Version difference data:
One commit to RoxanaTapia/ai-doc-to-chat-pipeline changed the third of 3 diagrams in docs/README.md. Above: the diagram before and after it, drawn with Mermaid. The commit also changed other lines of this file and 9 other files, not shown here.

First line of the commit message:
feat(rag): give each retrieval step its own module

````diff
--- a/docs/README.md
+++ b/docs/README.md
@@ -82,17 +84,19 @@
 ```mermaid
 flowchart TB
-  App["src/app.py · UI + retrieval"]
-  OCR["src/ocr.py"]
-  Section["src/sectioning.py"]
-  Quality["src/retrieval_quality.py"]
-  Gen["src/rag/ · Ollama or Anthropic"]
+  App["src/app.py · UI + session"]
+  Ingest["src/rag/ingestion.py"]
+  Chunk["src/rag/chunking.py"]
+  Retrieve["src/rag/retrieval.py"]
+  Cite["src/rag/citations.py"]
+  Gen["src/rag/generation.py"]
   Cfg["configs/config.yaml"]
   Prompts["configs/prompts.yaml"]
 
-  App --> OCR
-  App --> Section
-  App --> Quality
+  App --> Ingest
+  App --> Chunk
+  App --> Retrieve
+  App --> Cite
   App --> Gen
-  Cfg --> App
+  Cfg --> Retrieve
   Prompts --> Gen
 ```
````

- **Exercise aim**
Set down all of the entries again, keeping every line exactly as it is.

- **Answer section**
One commit to RoxanaTapia/ai-doc-to-chat-pipeline changed the third of 3 diagrams in docs/README.md. Above: the diagram before and after it, drawn with Mermaid. The commit also changed other lines of this file and 9 other files, not shown here.

First line of the commit message:
feat(rag): give each retrieval step its own module

````diff
--- a/docs/README.md
+++ b/docs/README.md
@@ -82,17 +84,19 @@
 ```mermaid
 flowchart TB
-  App["src/app.py · UI + retrieval"]
-  OCR["src/ocr.py"]
-  Section["src/sectioning.py"]
-  Quality["src/retrieval_quality.py"]
-  Gen["src/rag/ · Ollama or Anthropic"]
+  App["src/app.py · UI + session"]
+  Ingest["src/rag/ingestion.py"]
+  Chunk["src/rag/chunking.py"]
+  Retrieve["src/rag/retrieval.py"]
+  Cite["src/rag/citations.py"]
+  Gen["src/rag/generation.py"]
   Cfg["configs/config.yaml"]
   Prompts["configs/prompts.yaml"]
 
-  App --> OCR
-  App --> Section
-  App --> Quality
+  App --> Ingest
+  App --> Chunk
+  App --> Retrieve
+  App --> Cite
   App --> Gen
-  Cfg --> App
+  Cfg --> Retrieve
   Prompts --> Gen
 ```
````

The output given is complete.